Material shown:
++++++++++
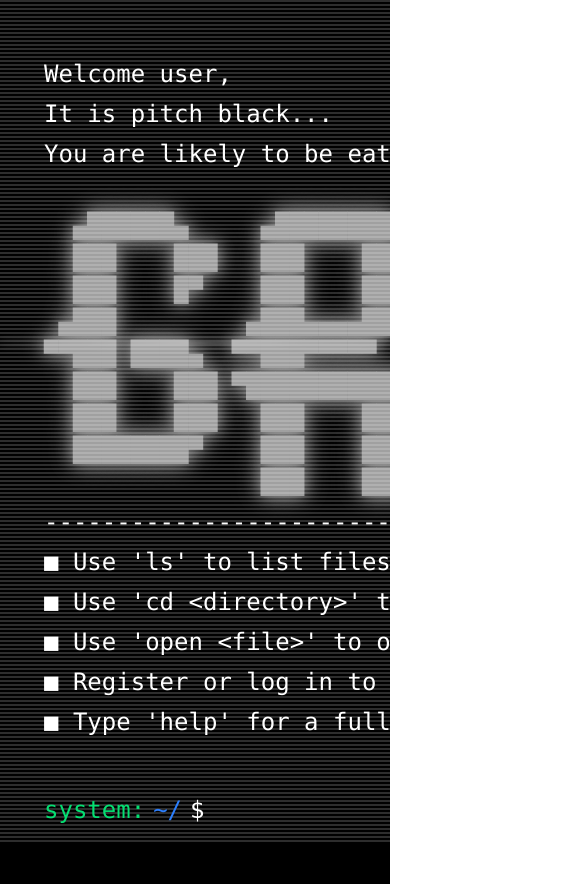
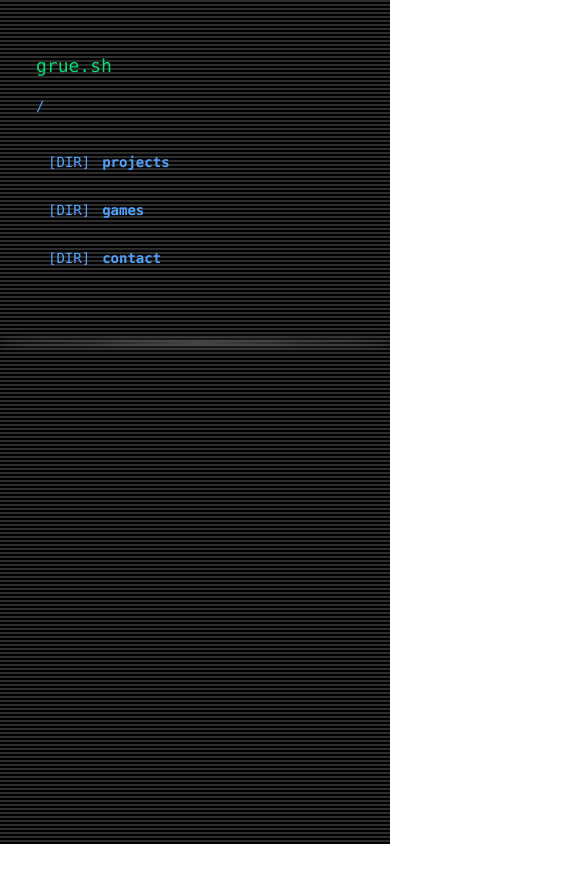
Before and after one commit to OrkoTheMage/Grue, a Next.js app: page / in a window 390 px wide. Shown: the top 884 px of the page, 585 px wide, since content can reach past the window. After the commit the page ends 844 px from the top, so only its background shows below. Built offline with nearby package versions, Linux system fonts and the light colour scheme; no server answers.

Commit message:
[v1.1.1] moblie qf

```diff
--- a/package.json
+++ b/package.json
@@ -1,9 +1,9 @@
 {
   "name": "grue",
-  "version": "1.1.0",
+  "version": "1.1.1",
   "private": true,
   "scripts": {
-    "dev": "next dev",
+    "dev": "next dev -p 3001",
     "build": "next build",
     "start": "next start",
     "lint": "next lint"
--- a/src/components/CLI.js
+++ b/src/components/CLI.js
@@ -244,7 +244,7 @@ export default function CLI() {
         case "v":
         case "--v":
         case "--version":
-          displayMsg("Grue.sh v1.1.0")
+          displayMsg("Grue.sh v1.1.1")
           break
 
         case "ps":
--- a/src/components/MobileFileTree.js
+++ b/src/components/MobileFileTree.js
@@ -1,6 +1,8 @@
 "use client"
-import React, { useState, useEffect, useCallback } from "react"
+import React, { useState } from "react"
 import CRTAnimation from "./CRTAnimation"
+import projects from "../data/projects"
+import games from "../data/games"
 
 export default function MobileFileTree() {
   const [currentDir, setCurrentDir] = useState("/")
@@ -11,32 +13,40 @@ export default function MobileFileTree() {
 
   const directories = {
     "/": [
-      { name: "projects", type: "dir" },
-      { name: "games", type: "dir" },
-      { name: "contact", type: "dir" },
+      { name: "projects", type: "dir", target: "/projects", slug: "projects" },
+      { name: "games", type: "dir", target: "/games", slug: "games" },
+      { name: "contact", type: "dir", target: "/contact", slug: "contact" },
     ],
     "/projects": [
-      { name: "js-presenter", type: "link", url: `${baseUrl}/js-presenter` },
-      { name: "cli-presenter", type: "link", url: `${baseUrl}/cli-presenter` },
-      { name: "orkos-todo-tool", type: "link", url: `${baseUrl}/orkos-todo-tool` },
-      { name: "..", type: "dir", target: "/" },
+      ...Object.values(projects).map(p => ({
+        name: p.name,
+        slug: p.slug,
+        type: "link",
+        url: `${baseUrl}/${p.slug}`,
+        description: p.tagline,
+      })),
+      { name: "return", type: "back", target: "/", slug: ".." },
     ],
     "/games": [
-      { name: "in-between", type: "play", url: "https://homies-llc.github.io/In-Between/" },
-      { name: "sigil", type: "play", url: "https://orkothemage.github.io/Sigil-The-City-of-Doors/sigil.html" },
-      { name: "venture", type: "link", url: `${baseUrl}/venture` },
-      { name: "..", type: "dir", target: "/" },
+      ...Object.values(games).map(g => ({
+        name: g.name,
+        slug: g.slug,
+        type: "link",
+        url: g.playUrl || `${baseUrl}/${g.slug}`,
+        description: g.tagline,
+      })),
+      { name: "return", type: "back", target: "/", slug: ".." },
     ],
     "/contact": [
-      { name: "github", type: "link", url: "https://github.com/OrkoTheMage" },
-      { name: "resume", type: "link", url: `${baseUrl}/resume` },
-      { name: "contactinfo.md", type: "file", content: "Email: contact@grue.sh\nGitHub: github.com/OrkoTheMage" },
-      { name: "..", type: "dir", target: "/" },
+      { name: "GitHub", slug: "github", type: "link", url: "https://github.com/OrkoTheMage", description: "View my GitHub profile" },
+      { name: "Resume", slug: "resume", type: "link", url: `${baseUrl}/resume`, description: "View my resume" },
+      { name: "contactinfo.md", type: "file", slug: "contactinfo.md", content: "Email: contact@grue.sh\nGitHub: github.com/OrkoTheMage" },
+      { name: "return", type: "back", target: "/", slug: ".." },
     ],
   }
 
   const handleItemClick = (item) => {
-    if (item.type === "dir") {
+    if (item.type === "dir" || item.type === "back") {
       setCurrentDir(item.target)
     } else if (item.type === "link" || item.type === "play") {
       setSelectedItem(item)
@@ -60,6 +70,7 @@ export default function MobileFileTree() {
       case "link": return "[LNK]"
       case "play": return "[PLY]"
       case "file": return "[TXT]"
+      case "back": return "[..]"
       default: return "[   ]"
     }
   }
@@ -75,16 +86,18 @@ export default function MobileFileTree() {
   }
 
   return (
-    <div className="relative min-h-screen text-white" style={{ minHeight: '100vh', minHeight: '100dvh' }}>
-      <div className="crt-animation" style={{ position: 'fixed', top: 0, left: 0, width: '100%', height: '100%' }}>
+    <div className="relative min-h-screen bg-black text-white" style={{ minHeight: '100vh', minHeight: '100dvh' }}>
+      {/* CRT Animation */}
+      <div className="crt-animation">
         <CRTAnimation />
       </div>
 
+      {/* Content */}
       <div className="cli-container" style={{ position: 'relative', zIndex: 2 }}>
         <div className="w-full max-w-2xl mx-auto p-4 pt-8">
           {/* Header */}
           <div className="text-green-400 text-lg mb-4 font-mono">
-            grue.sh mobile explorer
+            grue.sh
           </div>
 
           {/* Path */}
@@ -98,10 +111,17 @@ export default function MobileFileTree() {
               <div
                 key={index}
                 onClick={() => handleItemClick(item)}
-                className={`flex items-center gap-3 p-2 rounded cursor-pointer hover:bg-white/10 transition-colors ${getItemColor(item.type)}`}
+                className={`flex flex-col gap-1 p-3 rounded cursor-pointer hover:bg-white/10 transition-colors ${getItemColor(item.type)}`}
               >
-                <span className="font-mono text-sm">{getIcon(item.type)}</span>
-                <span className="font-mono text-sm">{item.name}</span>
+                <div className="flex items-center gap-3">
+                  <span className="font-mono text-sm">{getIcon(item.type)}</span>
+                  <span className="font-mono text-sm font-bold">{item.name}</span>
+                </div>
+                {item.description && (
+                  <div className="text-xs opacity-70 pl-9 font-mono truncate">
+                    {item.description}
+                  </div>
+                )}
               </div>
             ))}
           </div>
@@ -111,8 +131,9 @@ export default function MobileFileTree() {
       {/* Modal */}
       {showModal && selectedItem && (
         <div
-          className="fixed inset-0 bg-black/90 flex items-center justify-center z-50 p-4"
+          className="fixed inset-0 bg-black/90 z-50 p-4"
           onClick={closeModal}
+          style={{ display: 'flex', alignItems: 'center', justifyContent: 'center' }}
         >
           <div
             className="bg-black border border-white rounded-lg p-6 max-w-sm w-full"
@@ -129,11 +150,16 @@ export default function MobileFileTree() {
               </>
             ) : (
               <>
-                <div className="text-green-400 font-mono text-sm mb-4">
+                <div className="text-green-400 font-mono text-lg mb-2">
                   {selectedItem.name}
                 </div>
-                <div className="text-gray-400 font-mono text-xs mb-4">
-                  {selectedItem.type === "play" ? "Opens game in browser" : "Opens page"}
+                {selectedItem.description && (
+                  <div className="text-gray-400 font-mono text-xs mb-4">
+                    {selectedItem.description}
+                  </div>
+                )}
+                <div className="text-gray-500 font-mono text-xs mb-4">
+                  [{selectedItem.type === "play" ? "PLAY" : "OPEN"}] {selectedItem.type === "play" ? "Opens game in browser" : "Opens project page"}
                 </div>
                 <div className="flex gap-3">
                   <button
--- a/utils/deviceUtils.js
+++ b/utils/deviceUtils.js
@@ -28,17 +28,17 @@ export const isTablet = () => {
 export const usesOnScreenKeyboard = () => {
   if (typeof window === 'undefined') return false
 
-  // Primary check: touch capability
+  // Use screen width as primary indicator
+  const isSmallScreen = window.innerWidth < 1024
+
+  // Check for mobile user agent
+  const isMobileDevice = /Android|webOS|iPhone|iPad|iPod|BlackBerry|IEMobile|Opera Mini/i.test(navigator.userAgent)
+
+  // Touch capability check
   const hasTouch = 'ontouchstart' in window || navigator.maxTouchPoints > 0
 
-  // Secondary check: screen size typical of mobile/tablet
-  const isSmallScreen = window.innerWidth < 1024
-
-  // Check for mobile user agent as fallback
-  const isMobileDevice = /Android|webOS|iPhone|iPad|iPod|BlackBerry|IEMobile|Opera Mini/i.test(navigator.userAgent)
-
-  // Coarse pointer indicates touch/pen input (modern CSS media query equivalent)
+  // Coarse pointer indicates touch/pen input
   const hasCoarsePointer = window.matchMedia('(pointer: coarse)').matches
 
-  return hasTouch && (isSmallScreen || isMobileDevice || hasCoarsePointer)
+  return isSmallScreen || isMobileDevice || hasTouch || hasCoarsePointer
 }
```
Also changed, not shown: 1 other file (tests, documents, lock files or other folders).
++++++++++
About this exercise:
Copy out the lines of the data where the word "case" can be found.

Result of the exercise:
         case "v":
         case "--v":
         case "--version":
         case "ps":
       case "link": return "[LNK]"
       case "play": return "[PLY]"
       case "file": return "[TXT]"
+      case "back": return "[..]"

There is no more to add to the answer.